Structured diff data

========================

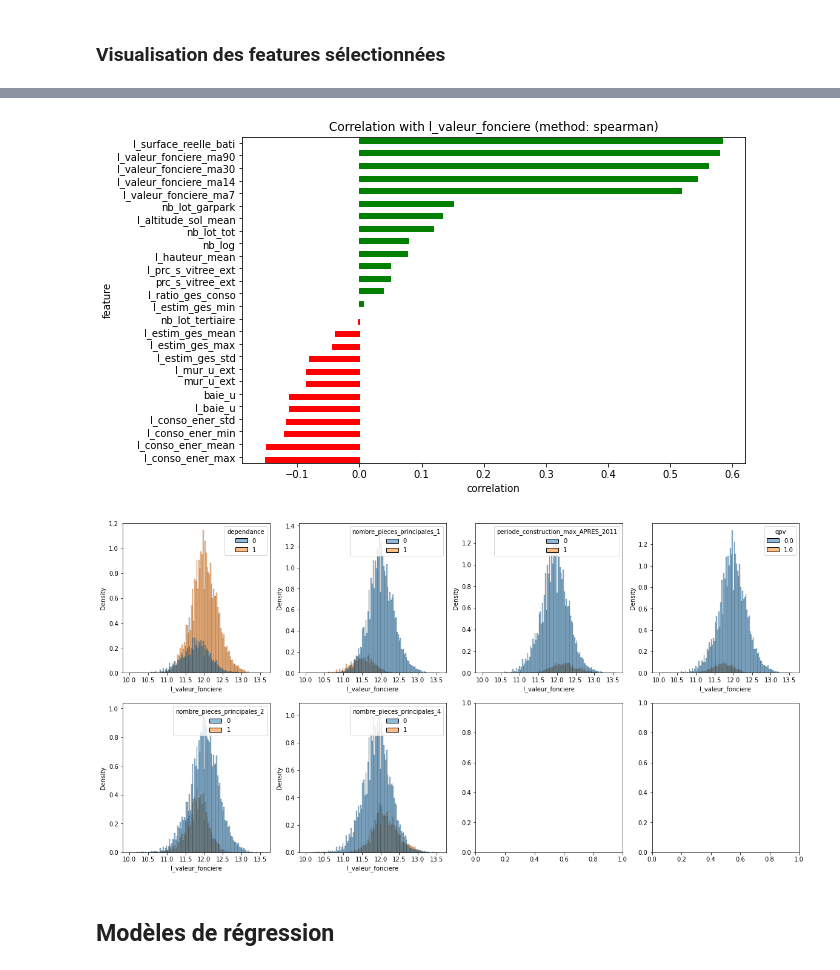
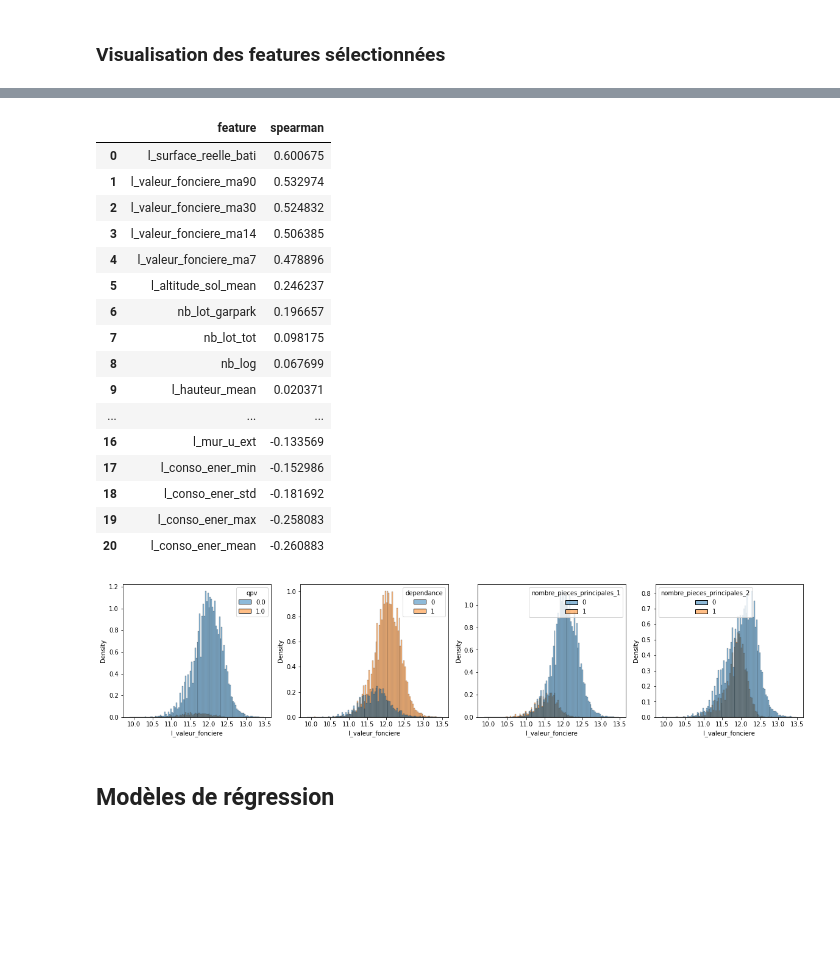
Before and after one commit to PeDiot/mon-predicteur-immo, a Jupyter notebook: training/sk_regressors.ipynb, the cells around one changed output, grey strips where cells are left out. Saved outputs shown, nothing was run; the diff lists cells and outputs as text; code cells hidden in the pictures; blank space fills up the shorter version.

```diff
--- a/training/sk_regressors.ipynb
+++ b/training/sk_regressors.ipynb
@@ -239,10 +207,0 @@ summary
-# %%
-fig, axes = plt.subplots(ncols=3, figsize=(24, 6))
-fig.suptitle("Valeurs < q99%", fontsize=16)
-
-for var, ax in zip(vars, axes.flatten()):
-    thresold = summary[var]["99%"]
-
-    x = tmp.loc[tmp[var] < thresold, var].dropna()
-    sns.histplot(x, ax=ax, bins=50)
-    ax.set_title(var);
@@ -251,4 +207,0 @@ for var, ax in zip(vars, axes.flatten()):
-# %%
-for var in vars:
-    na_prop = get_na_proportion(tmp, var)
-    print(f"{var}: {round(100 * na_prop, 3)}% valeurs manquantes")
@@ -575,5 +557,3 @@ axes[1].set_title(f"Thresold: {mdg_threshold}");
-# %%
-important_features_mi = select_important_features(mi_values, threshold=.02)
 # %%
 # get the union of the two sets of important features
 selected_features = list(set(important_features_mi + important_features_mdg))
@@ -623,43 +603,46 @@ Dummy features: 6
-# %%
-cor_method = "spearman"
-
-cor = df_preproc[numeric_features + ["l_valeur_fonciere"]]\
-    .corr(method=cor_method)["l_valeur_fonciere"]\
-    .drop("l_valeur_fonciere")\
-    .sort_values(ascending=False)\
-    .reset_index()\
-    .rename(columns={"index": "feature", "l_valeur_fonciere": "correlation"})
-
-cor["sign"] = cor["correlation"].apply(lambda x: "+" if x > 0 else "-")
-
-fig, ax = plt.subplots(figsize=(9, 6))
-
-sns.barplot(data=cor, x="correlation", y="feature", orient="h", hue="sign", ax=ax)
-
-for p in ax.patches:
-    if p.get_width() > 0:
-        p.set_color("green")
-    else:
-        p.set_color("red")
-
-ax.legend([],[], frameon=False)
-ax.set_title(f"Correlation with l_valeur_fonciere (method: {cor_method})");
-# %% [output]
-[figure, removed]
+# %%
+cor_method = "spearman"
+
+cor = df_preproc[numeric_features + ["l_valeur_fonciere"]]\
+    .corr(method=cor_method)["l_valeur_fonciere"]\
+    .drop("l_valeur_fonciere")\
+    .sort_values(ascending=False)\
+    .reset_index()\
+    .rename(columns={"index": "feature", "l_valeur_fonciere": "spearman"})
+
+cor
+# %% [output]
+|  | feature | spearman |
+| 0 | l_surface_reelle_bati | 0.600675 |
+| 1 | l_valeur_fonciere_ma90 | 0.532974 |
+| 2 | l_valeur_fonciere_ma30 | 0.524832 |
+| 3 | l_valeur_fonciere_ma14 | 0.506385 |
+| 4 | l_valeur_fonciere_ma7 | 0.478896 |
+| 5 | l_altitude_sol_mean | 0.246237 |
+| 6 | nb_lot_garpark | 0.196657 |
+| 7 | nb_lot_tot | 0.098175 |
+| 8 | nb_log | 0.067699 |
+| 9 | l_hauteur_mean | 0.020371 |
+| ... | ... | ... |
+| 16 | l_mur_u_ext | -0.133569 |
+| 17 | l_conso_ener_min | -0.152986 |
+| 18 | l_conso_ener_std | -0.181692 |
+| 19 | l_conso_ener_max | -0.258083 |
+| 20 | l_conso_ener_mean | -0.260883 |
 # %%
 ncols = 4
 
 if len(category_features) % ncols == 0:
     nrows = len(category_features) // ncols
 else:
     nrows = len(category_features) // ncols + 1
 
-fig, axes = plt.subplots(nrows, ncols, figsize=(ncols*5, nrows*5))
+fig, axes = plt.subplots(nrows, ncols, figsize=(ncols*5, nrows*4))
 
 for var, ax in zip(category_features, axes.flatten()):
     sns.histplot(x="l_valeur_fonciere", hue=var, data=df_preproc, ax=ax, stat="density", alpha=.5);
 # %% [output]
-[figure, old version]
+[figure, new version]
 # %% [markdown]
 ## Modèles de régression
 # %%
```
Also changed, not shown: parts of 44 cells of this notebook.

========================

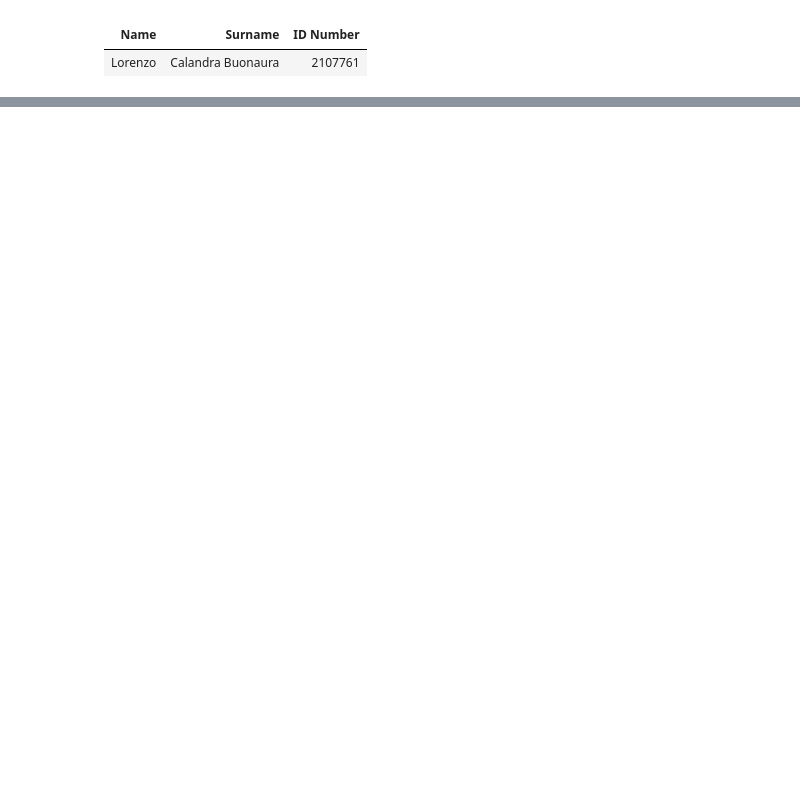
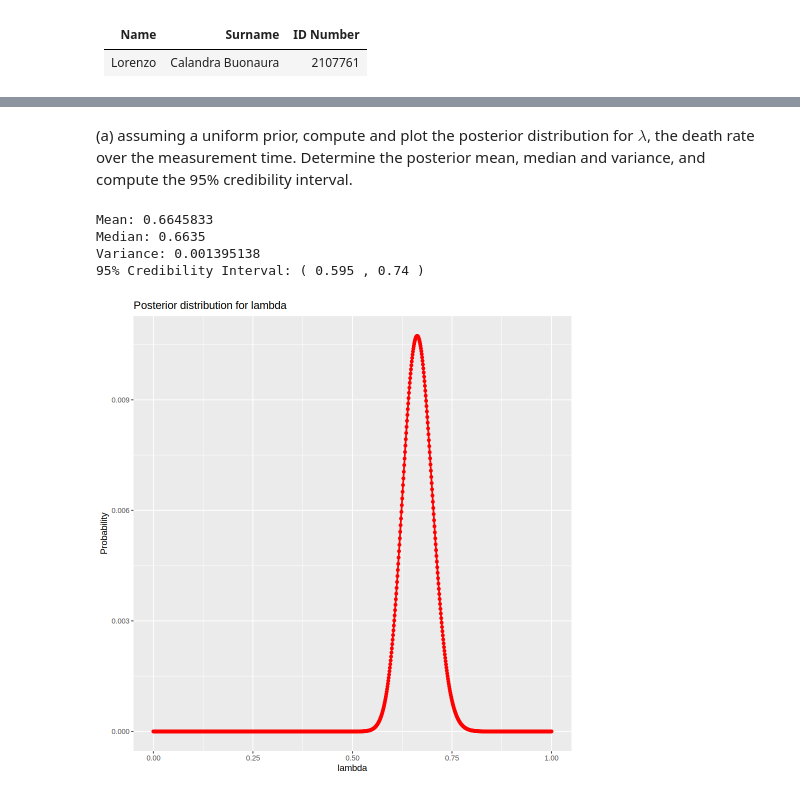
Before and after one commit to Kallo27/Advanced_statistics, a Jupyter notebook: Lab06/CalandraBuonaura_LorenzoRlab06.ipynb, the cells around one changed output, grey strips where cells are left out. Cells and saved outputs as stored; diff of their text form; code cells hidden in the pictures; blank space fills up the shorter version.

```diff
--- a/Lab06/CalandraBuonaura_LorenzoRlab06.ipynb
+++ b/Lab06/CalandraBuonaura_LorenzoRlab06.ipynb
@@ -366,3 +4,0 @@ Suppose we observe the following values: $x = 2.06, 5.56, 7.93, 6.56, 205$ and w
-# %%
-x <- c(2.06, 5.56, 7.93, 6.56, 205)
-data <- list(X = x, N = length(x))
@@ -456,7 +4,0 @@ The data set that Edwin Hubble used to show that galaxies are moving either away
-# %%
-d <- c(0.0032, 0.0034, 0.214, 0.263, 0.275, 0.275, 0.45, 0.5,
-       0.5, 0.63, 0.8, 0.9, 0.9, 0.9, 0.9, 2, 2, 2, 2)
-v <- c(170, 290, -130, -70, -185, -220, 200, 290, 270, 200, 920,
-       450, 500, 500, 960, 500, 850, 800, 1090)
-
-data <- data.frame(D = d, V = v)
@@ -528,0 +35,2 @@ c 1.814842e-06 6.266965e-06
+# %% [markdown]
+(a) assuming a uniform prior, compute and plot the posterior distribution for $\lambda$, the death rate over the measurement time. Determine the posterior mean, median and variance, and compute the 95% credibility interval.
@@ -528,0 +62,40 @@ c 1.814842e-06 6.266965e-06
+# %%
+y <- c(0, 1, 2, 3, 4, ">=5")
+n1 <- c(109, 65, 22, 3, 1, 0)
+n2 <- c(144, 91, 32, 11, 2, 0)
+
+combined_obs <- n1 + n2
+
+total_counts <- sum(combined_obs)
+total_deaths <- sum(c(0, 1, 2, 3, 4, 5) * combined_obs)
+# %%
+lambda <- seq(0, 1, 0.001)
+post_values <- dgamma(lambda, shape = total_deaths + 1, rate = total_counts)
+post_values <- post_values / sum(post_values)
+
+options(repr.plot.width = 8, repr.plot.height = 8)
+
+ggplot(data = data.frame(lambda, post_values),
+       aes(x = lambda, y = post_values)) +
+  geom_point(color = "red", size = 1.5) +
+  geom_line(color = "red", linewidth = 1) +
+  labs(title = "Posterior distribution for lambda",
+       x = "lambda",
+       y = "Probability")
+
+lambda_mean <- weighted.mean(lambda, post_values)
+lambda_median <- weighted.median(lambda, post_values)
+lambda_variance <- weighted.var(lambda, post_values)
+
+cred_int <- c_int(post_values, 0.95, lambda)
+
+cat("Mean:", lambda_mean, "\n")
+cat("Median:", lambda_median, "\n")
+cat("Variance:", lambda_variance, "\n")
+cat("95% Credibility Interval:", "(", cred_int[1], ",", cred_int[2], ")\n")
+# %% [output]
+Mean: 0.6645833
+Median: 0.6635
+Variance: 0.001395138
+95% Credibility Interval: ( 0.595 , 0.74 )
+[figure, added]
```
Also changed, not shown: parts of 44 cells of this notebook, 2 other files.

========================

Required work =>
Scan the data for lines containing "version" and copy all of them.

Task result =>
Before and after one commit to PeDiot/mon-predicteur-immo, a Jupyter notebook: training/sk_regressors.ipynb, the cells around one changed output, grey strips where cells are left out. Saved outputs shown, nothing was run; the diff lists cells and outputs as text; code cells hidden in the pictures; blank space fills up the shorter version.
-[figure, old version]
+[figure, new version]
Before and after one commit to Kallo27/Advanced_statistics, a Jupyter notebook: Lab06/CalandraBuonaura_LorenzoRlab06.ipynb, the cells around one changed output, grey strips where cells are left out. Cells and saved outputs as stored; diff of their text form; code cells hidden in the pictures; blank space fills up the shorter version.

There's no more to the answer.